January 26, 2017

Cortez Masto Co-Sponsors Bipartisan Legislation to Clear Criminal Records for Human Trafficking Victims

Bill Would Provide Relief to Victims of Sex Trafficking, Labor Trafficking, and Other Forms of Human Trafficking

Washington, DC – U.S. Senator Catherine Cortez Masto (D-Nev.) is co-sponsoring the Trafficking Survivors Relief Act, bipartisan legislation that would help human trafficking victims by clearing any federal convictions for nonviolent crimes from criminal records. The legislation, led by U.S. Sens. Rob Portman (R-Ohio) and Kirsten Gillibrand (D-N.Y.), would increase support for victims of human trafficking by clearing victims’ records of any nonviolent crimes they committed as the result of being trafficked. Human trafficking crimes involve either the use of force, fraud, or coercion to exploit a person or minor to commit crimes or partake in illegal labor or commercial sex. As a result of being trafficked, victims are commonly charged with crimes such as conspiracy, money laundering, drug trafficking, and related offenses that then follow them for the rest of their lives. These charges make it difficult for human trafficking victims to find jobs and housing, leaving them vulnerable to being exploited and trafficked again.

“It is unacceptable that current policies allow human trafficking victims to be punished for actions they were forced to carry out while subjected to modern day slavery,” said Cortez Masto. “This commonsense legislation will help ensure victims are put on the path to becoming survivors without facing unnecessary consequences for actions they were forced to commit. I was proud to champion legislation in Nevada that cracked down on sex trafficking in our state, and will continue fighting on a federal level to eradicate this modern day slavery. Human trafficking is a heinous problem that is not restricted by state or country borders, and we must do everything possible to put an end to these crimes.”

The Trafficking Survivors Relief Act would clear from criminal records any federal convictions for nonviolent crimes committed as a result of being trafficked. It would require victims to provide supporting documentation in order to get their non-violent criminal records vacated. These documents can include the following:
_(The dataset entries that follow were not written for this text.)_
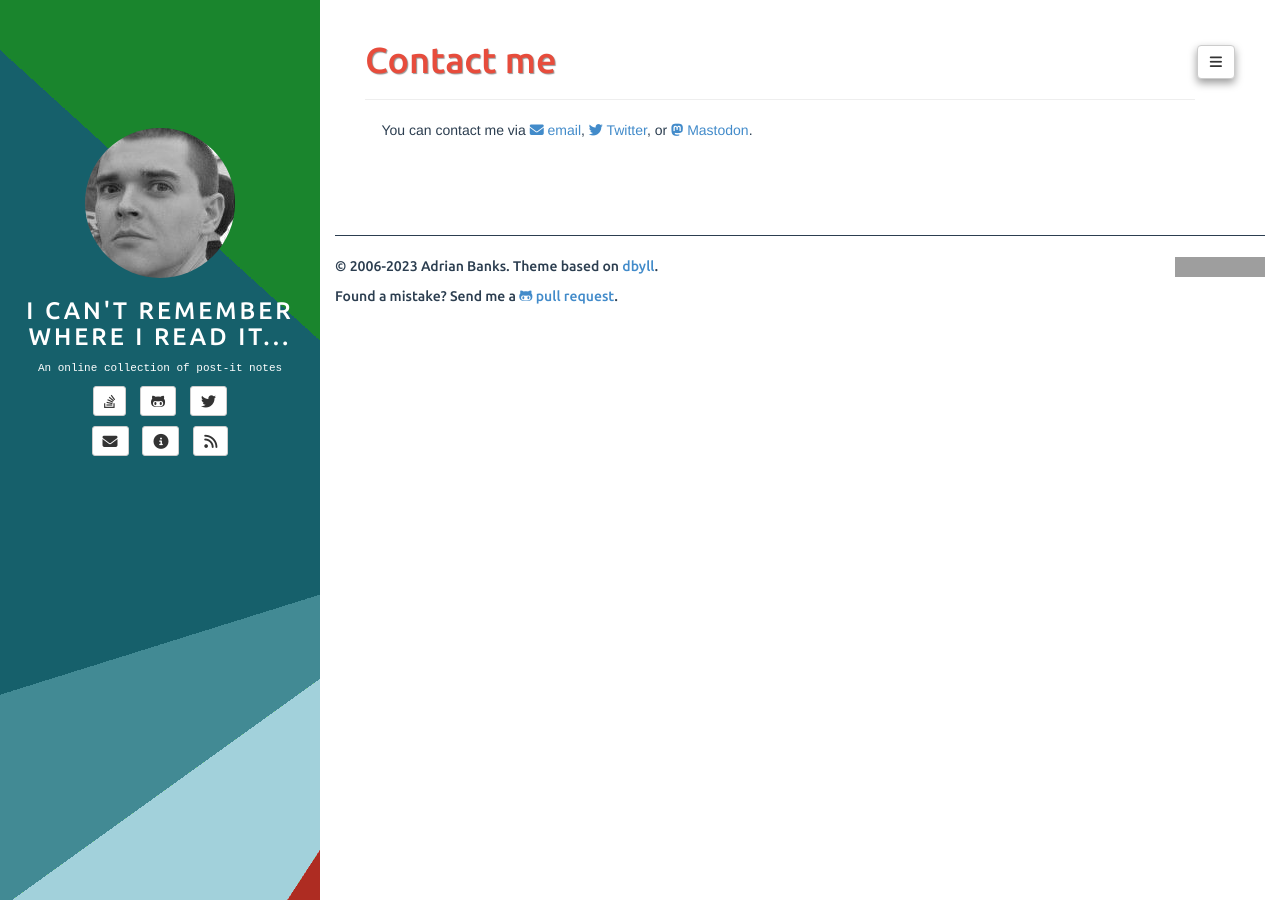
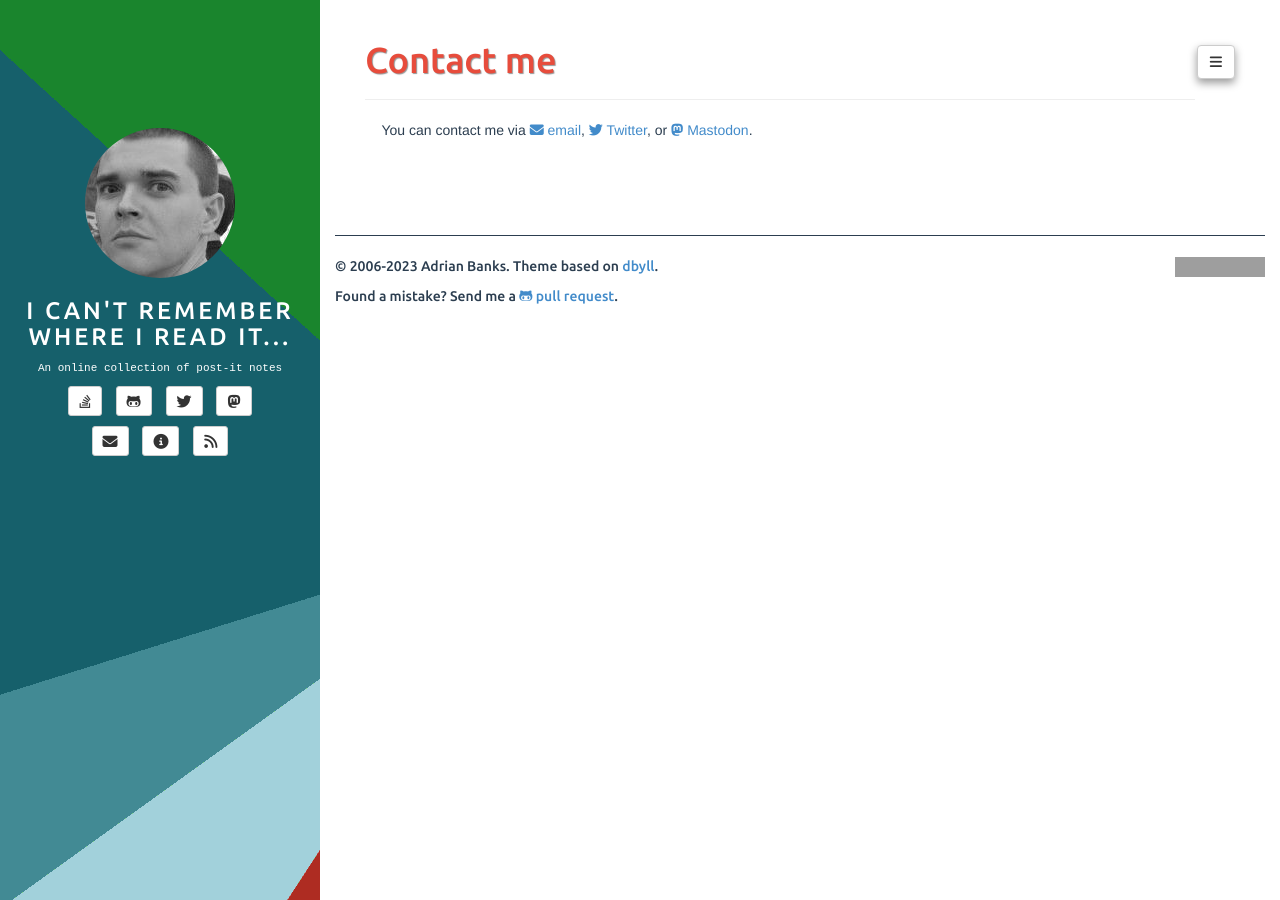
Before and after one commit to adrianbanks/adrianbanks.github.io, a Jekyll site: the page built from contact.md, in a window 1280 px wide. Built offline with Jekyll 4.4.1, drawn with Linux system fonts in a browser that asks for light colours; grey boxes are pictures that could not be loaded.

Commit message:
Add a link to mastodon on the sidebar

```diff
--- a/_config.yml
+++ b/_config.yml
@@ -22,6 +22,7 @@ author:
   name: Adrian Banks
   github: adrianbanks
   twitter: adrianbanks
+  mastodon: mastodon.social/@adrianbanks
   stackoverflow: 116923
   bio: An online collection of post-it notes
   email: websitecontact@adrianbanks.co.uk
--- a/_includes/sidebar.html
+++ b/_includes/sidebar.html
@@ -18,7 +18,7 @@
 		{% if site.author.stackoverflow %}
 		  <li>
 			  <a class="btn btn-default btn-sm" href="https://stackoverflow.com/users/{{ site.author.stackoverflow }}">
-			  <i class="fa fa-stack-overflow fa-lg"></i>
+			  <i class="fa fa-brands fa-stack-overflow fa-lg"></i>
 			</a>
 		  </li>
 		{% endif %}
@@ -26,7 +26,7 @@
 		{% if site.author.github %}
 		  <li>
 			  <a class="btn btn-default btn-sm" href="https://github.com/{{ site.author.github }}">
-			  <i class="fa fa-github-alt fa-lg"></i>
+			  <i class="fa fa-brands fa-github-alt fa-lg"></i>
 			</a>
 		  </li>
 		{% endif %}
@@ -34,7 +34,15 @@
 		{% if site.author.twitter %}
 		  <li>
 			  <a class="btn btn-default btn-sm" href="https://twitter.com/{{ site.author.twitter }}">
-			  <i class="fa fa-twitter fa-lg"></i>
+			  <i class="fa fa-brands fa-twitter fa-lg"></i>
+			</a>
+		  </li>
+		{% endif %}
+
+		{% if site.author.mastodon %}
+		  <li>
+			  <a class="btn btn-default btn-sm" href="https://{{ site.author.mastodon }}">
+			  <i class="fa fa-brands fa-mastodon fa-lg"></i>
 			</a>
 		  </li>
 		{% endif %}
```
  • Certified criminal or immigration court proceedings or law enforcement records demonstrating that the individual was a victim of trafficking at the time they were charged with the trafficking-related offense(s);
  • Testimony or sworn statement from a trained professional staff member of a victim services organization, an attorney, member of the clergy, a health care professional, a therapist, or other professional from whom the person has sought assistance in addressing the trauma associated with being a victim of trafficking; or
  • An affidavit or sworn testimony of the movant indicating that they were a victim of human trafficking at the time of their arrest and that they engaged in or were otherwise accused of engaging in criminal activities as a direct result of being a victim of human trafficking.